The Giants kept private the details of their players-only meeting last week.
But the real measure of whether it was a success or a bust will be very public, on display for a “Monday Night Football” audience to see against Cowboys.
Booger McFarland, who will be an analyst on ESPN’s broadcast, was part of players-only meetings during a nine-year career that included Super Bowl wins with the Colts and Buccaneers.
The Giants (2-6) called the meeting last Sunday, in the immediate locker-room aftermath of a fourth straight loss featuring too many of the same themes: Slow start, turnovers from the offense and chunk yardage allowed by the defense.
“Usually when you have those nobody is passing out roses in them,” McFarland said. “They come on the heels of a losing streak or something bad has happened. Now players want to get together without the coaches around and be really, really honest.”

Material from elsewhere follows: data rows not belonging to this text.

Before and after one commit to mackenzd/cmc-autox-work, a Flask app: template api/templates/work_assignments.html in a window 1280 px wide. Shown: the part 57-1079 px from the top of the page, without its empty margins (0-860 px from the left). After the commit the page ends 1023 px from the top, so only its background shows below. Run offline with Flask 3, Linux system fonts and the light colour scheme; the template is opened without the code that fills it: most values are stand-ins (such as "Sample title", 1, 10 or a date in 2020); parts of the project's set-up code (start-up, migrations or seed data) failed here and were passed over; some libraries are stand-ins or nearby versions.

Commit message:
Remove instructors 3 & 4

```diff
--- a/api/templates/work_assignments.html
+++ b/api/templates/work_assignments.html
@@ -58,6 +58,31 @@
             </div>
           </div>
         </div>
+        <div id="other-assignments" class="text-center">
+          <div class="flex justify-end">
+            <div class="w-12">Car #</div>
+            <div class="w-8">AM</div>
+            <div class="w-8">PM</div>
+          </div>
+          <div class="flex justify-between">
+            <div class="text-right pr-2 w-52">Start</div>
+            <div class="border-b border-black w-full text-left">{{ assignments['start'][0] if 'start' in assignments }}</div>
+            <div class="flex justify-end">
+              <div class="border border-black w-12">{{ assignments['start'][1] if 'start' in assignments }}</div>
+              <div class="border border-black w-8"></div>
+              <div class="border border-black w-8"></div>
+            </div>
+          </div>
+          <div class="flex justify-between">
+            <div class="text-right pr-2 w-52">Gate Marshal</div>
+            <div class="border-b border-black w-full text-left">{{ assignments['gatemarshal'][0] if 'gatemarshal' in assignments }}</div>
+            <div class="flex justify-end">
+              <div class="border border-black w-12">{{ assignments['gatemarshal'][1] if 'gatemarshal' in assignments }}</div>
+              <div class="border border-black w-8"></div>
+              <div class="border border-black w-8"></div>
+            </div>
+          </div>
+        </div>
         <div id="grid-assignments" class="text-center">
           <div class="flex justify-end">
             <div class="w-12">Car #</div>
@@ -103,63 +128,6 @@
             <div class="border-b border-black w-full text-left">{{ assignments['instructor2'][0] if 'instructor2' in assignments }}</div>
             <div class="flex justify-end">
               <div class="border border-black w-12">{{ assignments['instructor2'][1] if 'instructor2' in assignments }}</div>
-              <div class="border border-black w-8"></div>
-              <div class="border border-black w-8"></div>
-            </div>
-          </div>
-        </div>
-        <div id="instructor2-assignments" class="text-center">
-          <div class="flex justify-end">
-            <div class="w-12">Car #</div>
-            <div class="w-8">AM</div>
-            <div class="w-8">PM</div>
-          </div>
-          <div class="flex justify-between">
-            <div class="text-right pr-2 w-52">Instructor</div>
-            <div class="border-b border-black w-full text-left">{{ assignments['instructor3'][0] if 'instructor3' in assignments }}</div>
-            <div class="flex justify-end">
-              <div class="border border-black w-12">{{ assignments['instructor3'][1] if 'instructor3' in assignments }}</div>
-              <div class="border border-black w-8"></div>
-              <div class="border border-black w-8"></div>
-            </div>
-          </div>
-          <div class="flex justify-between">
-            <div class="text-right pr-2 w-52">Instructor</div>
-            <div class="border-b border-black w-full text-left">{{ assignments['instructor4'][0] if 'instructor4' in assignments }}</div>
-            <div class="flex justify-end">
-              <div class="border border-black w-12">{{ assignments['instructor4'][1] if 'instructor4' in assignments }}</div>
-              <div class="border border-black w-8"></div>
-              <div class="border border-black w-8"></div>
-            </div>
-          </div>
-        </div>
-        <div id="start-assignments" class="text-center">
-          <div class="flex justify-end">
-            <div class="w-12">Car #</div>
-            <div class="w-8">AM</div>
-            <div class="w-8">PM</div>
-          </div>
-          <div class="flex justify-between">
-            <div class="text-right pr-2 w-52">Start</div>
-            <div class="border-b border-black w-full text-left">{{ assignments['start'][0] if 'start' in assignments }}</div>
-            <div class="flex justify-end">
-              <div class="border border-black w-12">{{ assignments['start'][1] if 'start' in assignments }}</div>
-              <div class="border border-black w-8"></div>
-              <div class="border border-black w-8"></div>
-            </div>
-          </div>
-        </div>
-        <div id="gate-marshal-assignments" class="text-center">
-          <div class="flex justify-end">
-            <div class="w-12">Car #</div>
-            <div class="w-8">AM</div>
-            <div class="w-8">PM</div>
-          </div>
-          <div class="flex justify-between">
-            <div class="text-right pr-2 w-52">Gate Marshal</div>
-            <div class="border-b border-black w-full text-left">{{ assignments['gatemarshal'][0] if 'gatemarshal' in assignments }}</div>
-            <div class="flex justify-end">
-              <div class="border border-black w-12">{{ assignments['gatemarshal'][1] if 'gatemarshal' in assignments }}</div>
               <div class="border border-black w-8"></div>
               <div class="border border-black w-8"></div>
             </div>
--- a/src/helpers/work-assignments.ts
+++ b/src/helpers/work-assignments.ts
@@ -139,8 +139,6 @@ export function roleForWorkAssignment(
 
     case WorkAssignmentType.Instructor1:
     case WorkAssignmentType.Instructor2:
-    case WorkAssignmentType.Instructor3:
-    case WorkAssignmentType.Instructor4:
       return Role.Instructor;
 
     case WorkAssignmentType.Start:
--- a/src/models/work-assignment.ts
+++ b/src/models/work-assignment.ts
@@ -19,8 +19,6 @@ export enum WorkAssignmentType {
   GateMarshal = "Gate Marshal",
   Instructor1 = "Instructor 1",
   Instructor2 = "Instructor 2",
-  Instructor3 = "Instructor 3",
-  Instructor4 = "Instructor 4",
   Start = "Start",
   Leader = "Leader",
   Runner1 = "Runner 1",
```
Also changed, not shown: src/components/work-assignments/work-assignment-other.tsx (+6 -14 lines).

Co-captain Alec Ogletree said the Giants “accomplished what we wanted to get done” Monday morning and quarterback Daniel Jones said the team recognizes the urgency of its position, but “we’re going to keep that in-house.”
For all the talk of leadership around the Giants – courtesy of general manager Dave Gettleman’s theory that culture trumps talent – this will be a way to judge if the message got across to a young team.
Giants rookies have played 2,907 snaps this season, according to ESPN. That’s nearly 500 more than the next-closest team (Jaguars with 2,418) through Week 8. The Giants ranked in the top 10 in rookie snap counts each of the previous two seasons, too.
So, are they listening?
“If you have a team that can get in the room and the leaders can stand up and be really, really honest and everybody can take criticisms, then they can be very constructive,” McFarland said.
“If you have a team that no one respects the leaders and it’s going to be a bunch of B.S., then players-only meetings can be a detriment.”
The Giants have lost five straight meetings and 10 of 13 against the Cowboys.
McFarland was with the Buccaneers when they were 0-21 in franchise history in games played outdoors with temperatures below 40 degrees. It was a streak that pre-dated his birth, let alone his career.
“That sounds good and that’s a great statistic, but you know what actually matters of those  games when the temperature was below 40 we lost? None of them,” McFarland said.
“It’s not as if the [Giants] players are going to step on the field and be like, ‘I don’t know if we can play tonight because we lost five in a row [to the Cowboys].’ Do coaches use that as a rallying cry, like, we haven’t beaten this team in forever? Sure. But they know just like we know that it really doesn’t matter.”
It is unclear if any of the Giants or Cowboys will be mic’d up on Monday Night Football.
Giants coach Pat Shurmur said he would prefer his players are not and quarterback Daniel Jones is on board. Cowboys coach Jason Garrett sounds more open to it – and tight end Jason Witten is a strong candidate considering he was part of ESPN’s Monday Night Football broadcast booth last season.
The Dolphins and Steelers both declined to participate last week, after Sam Darnold was embarrassed two weeks ago. The Jets quarterback was caught saying he was “seeing ghosts” in response to the Patriots’ aggressive blitz packages.
NFL Films is supposed to review sound clips and clear them for ESPN with an understanding that nothing damaging to a player’s reputation will be aired.
“I remember when I was a fan of the game kind of sitting at home … any time you can take the fans behind the scenes and give them information they can’t otherwise normally get, I think that’s pretty cool,” McFarland said. “I think it adds that element to the broadcast.”